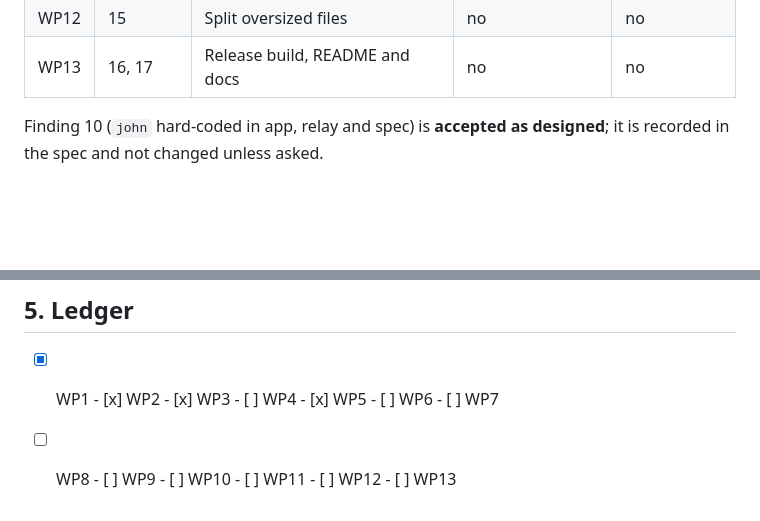
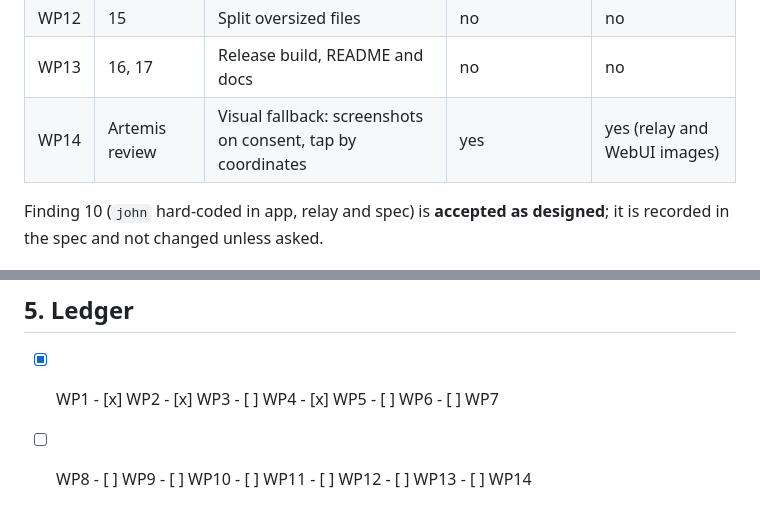
Before and after one commit to YoLaub/hermes_AndroidUI, a Markdown page: IMPROVEMENT_PLAN.md, 2 parts joined by grey strips. Rendered like a GitHub page; blank space fills up the shorter version.

```diff
--- a/IMPROVEMENT_PLAN.md
+++ b/IMPROVEMENT_PLAN.md
@@ -37,6 +37,7 @@ to `main` without an explicit request.
 | WP11 | 19 | MCP registry name collision | no | yes (WebUI image) |
 | WP12 | 15 | Split oversized files | no | no |
 | WP13 | 16, 17 | Release build, README and docs | no | no |
+| WP14 | Artemis review | Visual fallback: screenshots on consent, tap by coordinates | yes | yes (relay and WebUI images) |
 
 Finding 10 (`john` hard-coded in app, relay and spec) is **accepted as designed**; it is recorded in
 the spec and not changed unless asked.
@@ -159,4 +204,4 @@ They are asked when their WP starts, not now.
 
 ## 5. Ledger
 - [x] WP1  - [x] WP2  - [x] WP3  - [ ] WP4  - [x] WP5  - [ ] WP6  - [ ] WP7
-- [ ] WP8  - [ ] WP9  - [ ] WP10 - [ ] WP11 - [ ] WP12 - [ ] WP13
+- [ ] WP8  - [ ] WP9  - [ ] WP10 - [ ] WP11 - [ ] WP12 - [ ] WP13  - [ ] WP14
```
Also changed, not shown: other parts of IMPROVEMENT_PLAN.md (+44 -0 lines).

[Your task]: Your reply must be one number: how many lines of the material hold the string "changed".

[Response to the exercise]: 2